> Exercise: "center" is the word to look for; copy each line of the listing where it occurs.

▬▬▬

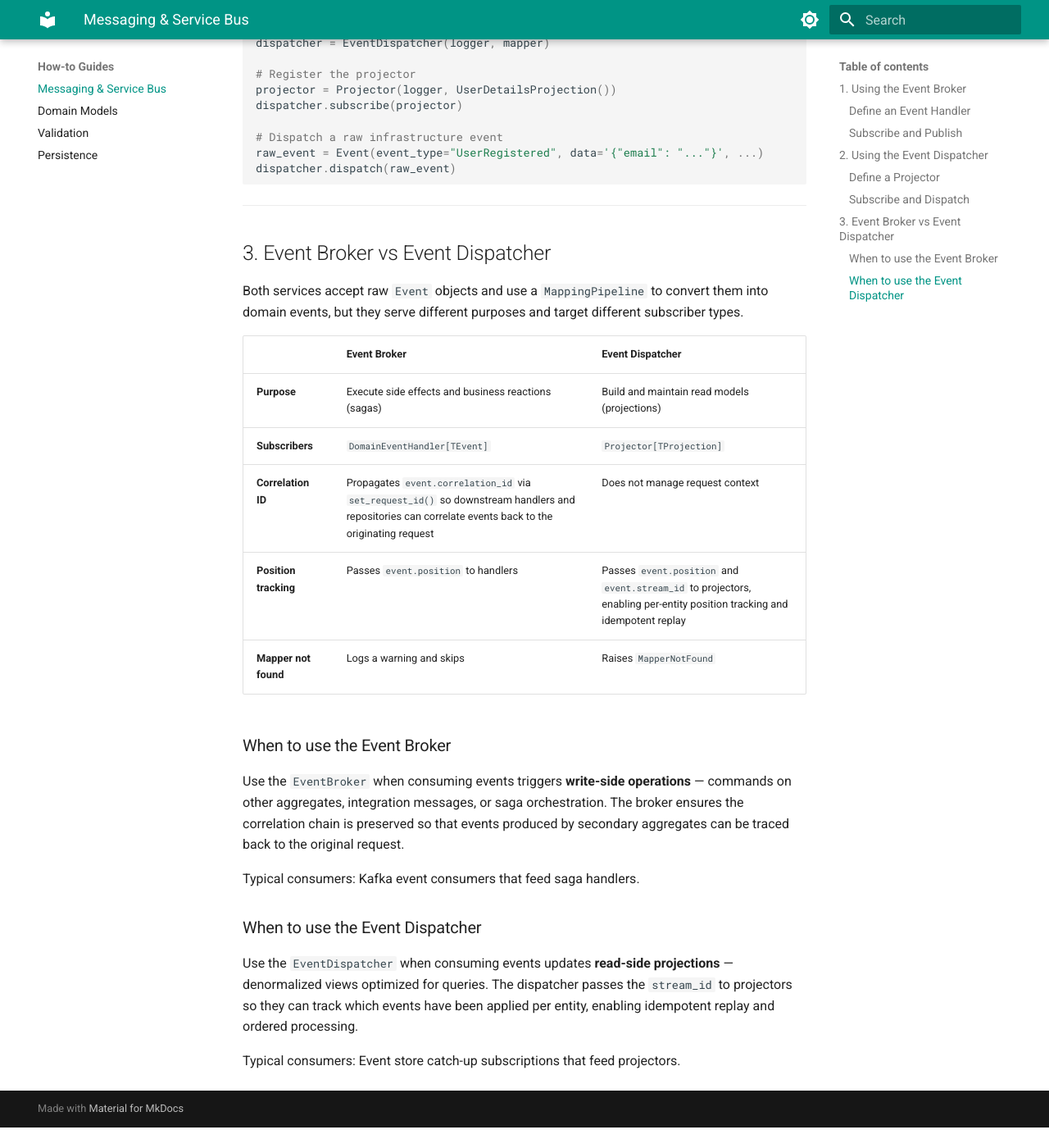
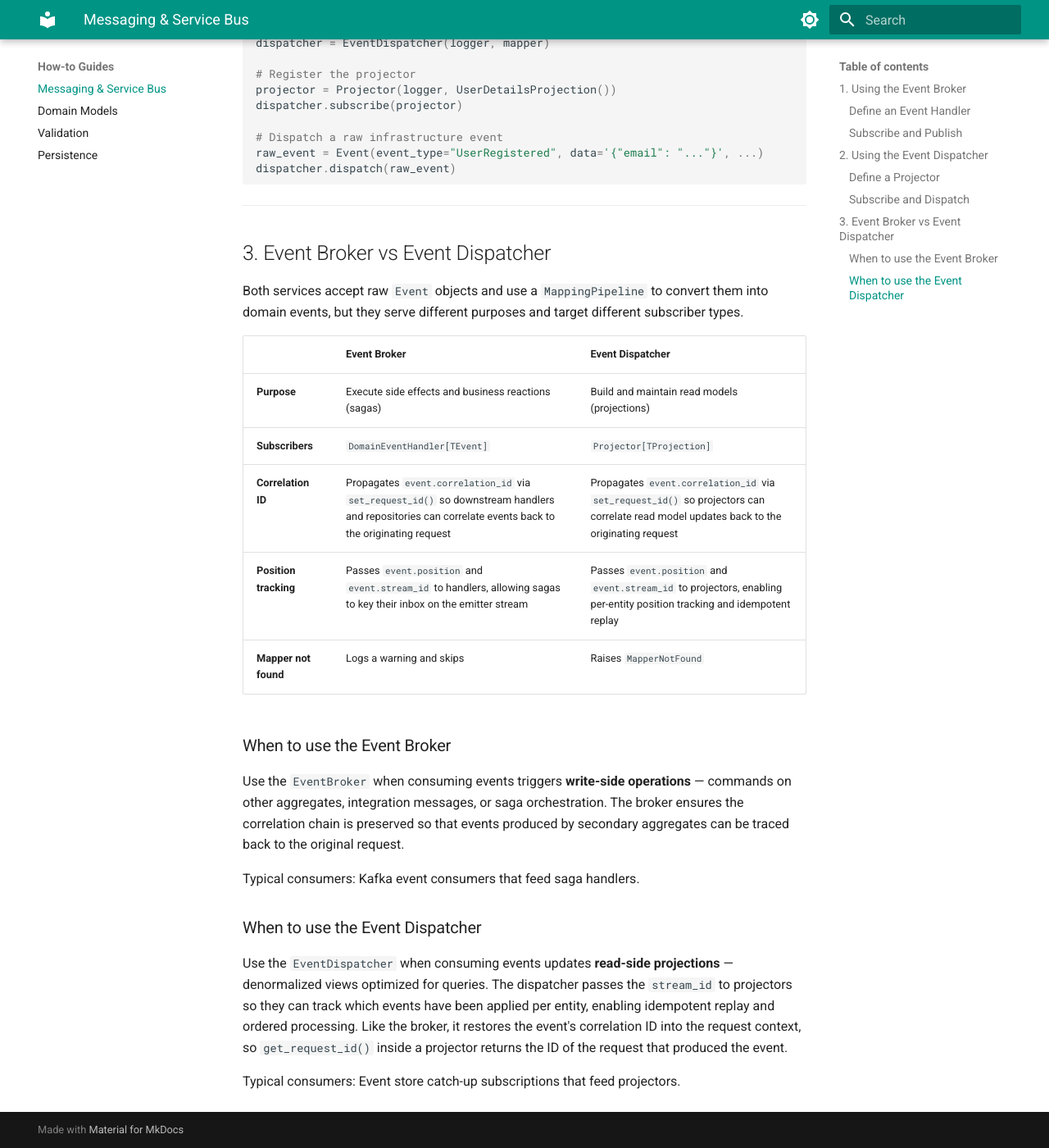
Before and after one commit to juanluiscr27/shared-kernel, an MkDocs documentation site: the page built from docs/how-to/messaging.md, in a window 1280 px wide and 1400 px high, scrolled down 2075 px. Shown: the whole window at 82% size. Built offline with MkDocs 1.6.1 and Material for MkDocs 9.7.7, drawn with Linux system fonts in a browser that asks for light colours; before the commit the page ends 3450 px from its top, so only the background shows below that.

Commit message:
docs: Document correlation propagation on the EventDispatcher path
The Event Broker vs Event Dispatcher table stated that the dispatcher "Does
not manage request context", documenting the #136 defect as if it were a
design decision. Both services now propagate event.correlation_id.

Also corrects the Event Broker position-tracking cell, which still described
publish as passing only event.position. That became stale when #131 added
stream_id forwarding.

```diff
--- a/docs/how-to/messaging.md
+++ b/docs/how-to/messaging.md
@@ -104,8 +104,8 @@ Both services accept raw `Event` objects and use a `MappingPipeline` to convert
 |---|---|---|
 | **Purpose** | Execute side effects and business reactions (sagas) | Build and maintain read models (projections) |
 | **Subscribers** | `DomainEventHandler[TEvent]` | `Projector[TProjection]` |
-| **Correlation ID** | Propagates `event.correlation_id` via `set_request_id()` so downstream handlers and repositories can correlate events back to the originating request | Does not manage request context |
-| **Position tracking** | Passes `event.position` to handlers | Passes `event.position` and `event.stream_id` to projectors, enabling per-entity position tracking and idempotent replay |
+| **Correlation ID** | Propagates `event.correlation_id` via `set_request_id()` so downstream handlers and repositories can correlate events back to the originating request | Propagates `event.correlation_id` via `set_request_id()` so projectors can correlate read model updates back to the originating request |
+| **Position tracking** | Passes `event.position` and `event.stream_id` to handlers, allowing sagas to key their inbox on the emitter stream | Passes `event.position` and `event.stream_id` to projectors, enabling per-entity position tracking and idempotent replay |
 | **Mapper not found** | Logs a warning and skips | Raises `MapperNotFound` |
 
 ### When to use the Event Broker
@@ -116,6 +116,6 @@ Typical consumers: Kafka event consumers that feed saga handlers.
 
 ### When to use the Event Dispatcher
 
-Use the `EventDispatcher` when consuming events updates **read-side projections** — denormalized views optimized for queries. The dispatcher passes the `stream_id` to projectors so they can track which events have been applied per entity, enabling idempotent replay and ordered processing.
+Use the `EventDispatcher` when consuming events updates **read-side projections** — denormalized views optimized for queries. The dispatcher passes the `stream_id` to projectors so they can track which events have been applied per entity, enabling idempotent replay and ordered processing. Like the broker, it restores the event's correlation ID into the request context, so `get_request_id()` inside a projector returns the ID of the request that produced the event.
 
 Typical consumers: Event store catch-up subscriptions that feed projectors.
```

▬▬▬

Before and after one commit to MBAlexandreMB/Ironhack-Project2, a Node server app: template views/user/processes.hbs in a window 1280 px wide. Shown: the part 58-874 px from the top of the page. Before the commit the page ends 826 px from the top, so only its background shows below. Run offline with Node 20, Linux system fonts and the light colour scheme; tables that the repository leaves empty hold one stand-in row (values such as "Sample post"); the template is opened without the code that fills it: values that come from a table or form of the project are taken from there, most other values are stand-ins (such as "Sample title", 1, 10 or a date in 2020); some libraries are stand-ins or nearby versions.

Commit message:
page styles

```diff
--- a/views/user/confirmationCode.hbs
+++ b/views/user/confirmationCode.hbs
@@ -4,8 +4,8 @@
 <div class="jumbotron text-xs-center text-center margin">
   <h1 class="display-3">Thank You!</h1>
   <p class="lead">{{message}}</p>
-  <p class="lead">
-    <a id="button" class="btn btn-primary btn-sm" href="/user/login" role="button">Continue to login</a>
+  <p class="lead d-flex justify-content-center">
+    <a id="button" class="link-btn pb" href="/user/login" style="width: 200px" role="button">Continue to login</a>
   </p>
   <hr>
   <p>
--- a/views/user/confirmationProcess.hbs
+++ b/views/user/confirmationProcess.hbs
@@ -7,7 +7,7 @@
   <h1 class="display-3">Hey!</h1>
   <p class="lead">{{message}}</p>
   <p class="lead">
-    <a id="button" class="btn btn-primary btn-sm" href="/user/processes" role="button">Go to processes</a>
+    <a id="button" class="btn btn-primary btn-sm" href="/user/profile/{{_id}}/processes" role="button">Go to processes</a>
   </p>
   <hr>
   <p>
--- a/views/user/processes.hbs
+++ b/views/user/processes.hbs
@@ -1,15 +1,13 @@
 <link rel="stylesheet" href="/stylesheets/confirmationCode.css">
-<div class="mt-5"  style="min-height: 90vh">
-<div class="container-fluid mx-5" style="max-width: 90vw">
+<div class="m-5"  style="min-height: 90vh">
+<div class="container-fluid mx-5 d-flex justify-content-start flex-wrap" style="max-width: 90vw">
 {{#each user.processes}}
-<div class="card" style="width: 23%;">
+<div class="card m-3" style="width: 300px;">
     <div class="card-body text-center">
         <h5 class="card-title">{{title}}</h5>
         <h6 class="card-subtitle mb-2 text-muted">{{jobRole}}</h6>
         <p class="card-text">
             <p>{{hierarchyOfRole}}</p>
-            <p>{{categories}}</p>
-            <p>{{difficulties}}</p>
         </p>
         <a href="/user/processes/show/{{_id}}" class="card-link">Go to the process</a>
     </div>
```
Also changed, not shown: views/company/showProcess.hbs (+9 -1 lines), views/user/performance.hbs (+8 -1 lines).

▬▬▬

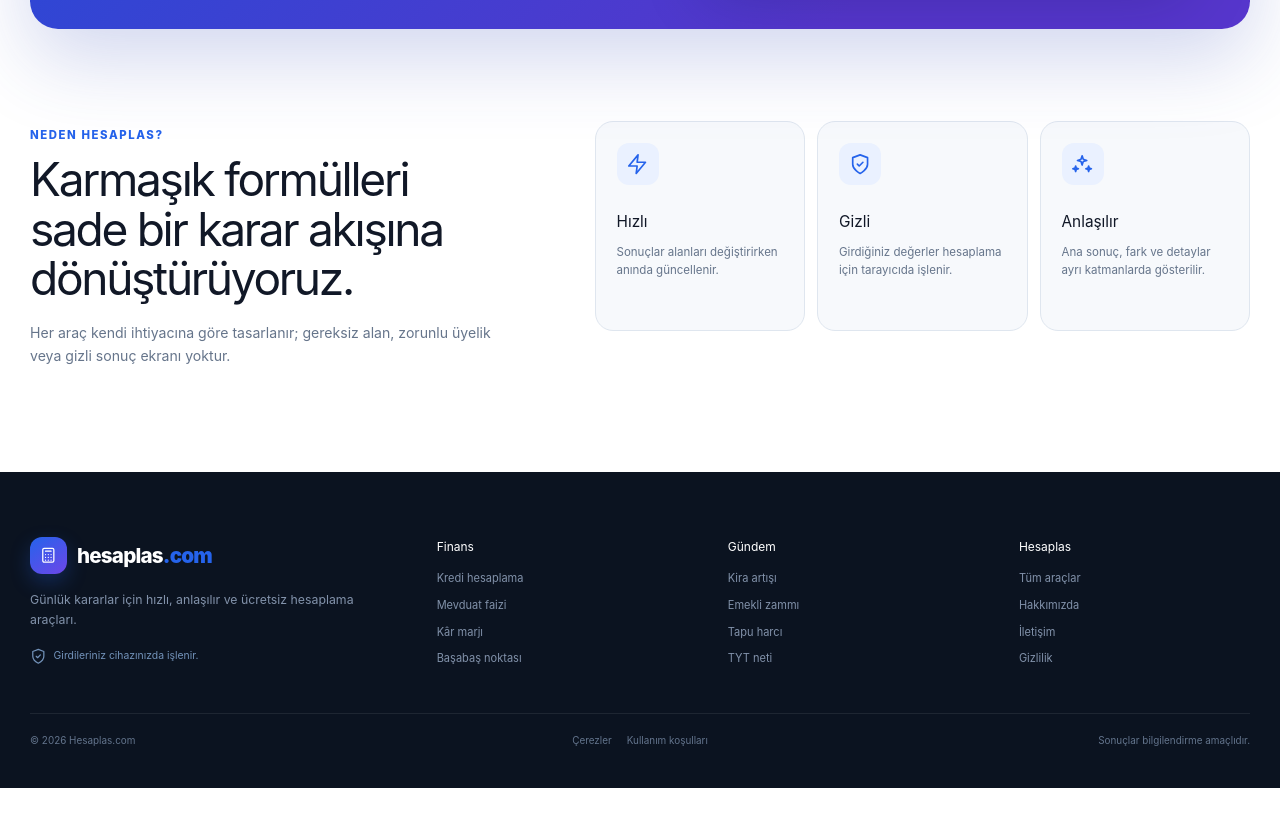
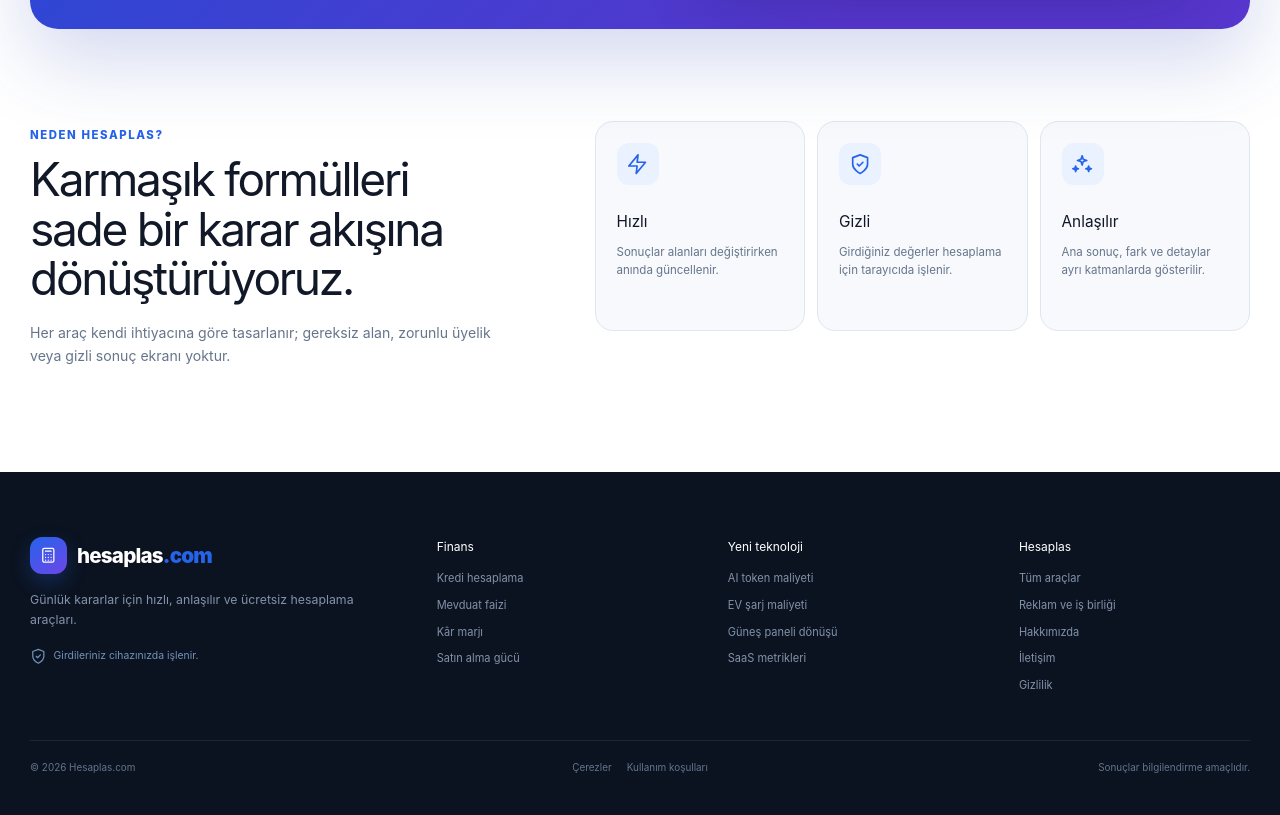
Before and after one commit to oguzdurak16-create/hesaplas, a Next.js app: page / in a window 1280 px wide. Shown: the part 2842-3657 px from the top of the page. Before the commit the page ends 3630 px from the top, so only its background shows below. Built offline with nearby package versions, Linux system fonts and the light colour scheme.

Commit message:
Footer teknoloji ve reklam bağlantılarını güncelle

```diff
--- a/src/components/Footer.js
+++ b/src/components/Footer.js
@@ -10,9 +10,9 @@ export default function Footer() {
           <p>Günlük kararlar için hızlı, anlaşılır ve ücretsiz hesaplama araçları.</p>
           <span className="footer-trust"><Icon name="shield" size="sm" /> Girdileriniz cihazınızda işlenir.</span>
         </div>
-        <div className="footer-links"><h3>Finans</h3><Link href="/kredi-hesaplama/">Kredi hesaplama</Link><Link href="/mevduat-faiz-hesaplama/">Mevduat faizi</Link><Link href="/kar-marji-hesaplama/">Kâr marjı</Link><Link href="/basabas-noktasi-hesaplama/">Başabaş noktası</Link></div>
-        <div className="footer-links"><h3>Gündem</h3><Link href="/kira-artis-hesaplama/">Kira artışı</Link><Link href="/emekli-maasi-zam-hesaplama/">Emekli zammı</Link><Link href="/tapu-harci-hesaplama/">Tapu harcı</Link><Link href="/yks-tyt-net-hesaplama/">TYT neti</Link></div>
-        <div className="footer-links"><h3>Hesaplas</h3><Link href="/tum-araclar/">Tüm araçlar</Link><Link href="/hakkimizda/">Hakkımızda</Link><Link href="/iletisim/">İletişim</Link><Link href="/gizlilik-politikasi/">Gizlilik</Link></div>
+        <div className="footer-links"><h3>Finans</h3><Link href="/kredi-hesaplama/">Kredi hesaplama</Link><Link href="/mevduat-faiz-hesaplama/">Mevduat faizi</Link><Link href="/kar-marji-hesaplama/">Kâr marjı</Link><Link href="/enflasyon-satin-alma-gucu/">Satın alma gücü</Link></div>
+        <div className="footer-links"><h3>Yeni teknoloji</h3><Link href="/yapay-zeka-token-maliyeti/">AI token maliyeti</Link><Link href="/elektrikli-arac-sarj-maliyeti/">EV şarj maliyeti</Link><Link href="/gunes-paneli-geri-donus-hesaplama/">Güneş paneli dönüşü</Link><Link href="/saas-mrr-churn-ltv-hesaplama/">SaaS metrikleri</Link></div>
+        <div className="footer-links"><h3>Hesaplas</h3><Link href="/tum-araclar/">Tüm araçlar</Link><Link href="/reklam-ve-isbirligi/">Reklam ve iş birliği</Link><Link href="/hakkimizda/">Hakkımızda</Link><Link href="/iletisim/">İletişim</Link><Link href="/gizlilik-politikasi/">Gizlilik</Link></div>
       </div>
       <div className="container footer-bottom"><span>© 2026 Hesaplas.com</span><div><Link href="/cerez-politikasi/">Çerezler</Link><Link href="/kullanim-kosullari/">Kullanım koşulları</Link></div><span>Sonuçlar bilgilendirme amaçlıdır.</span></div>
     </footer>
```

▬▬▬

> Task solution:
 <div class="jumbotron text-xs-center text-center margin">
+  <p class="lead d-flex justify-content-center">
     <div class="card-body text-center">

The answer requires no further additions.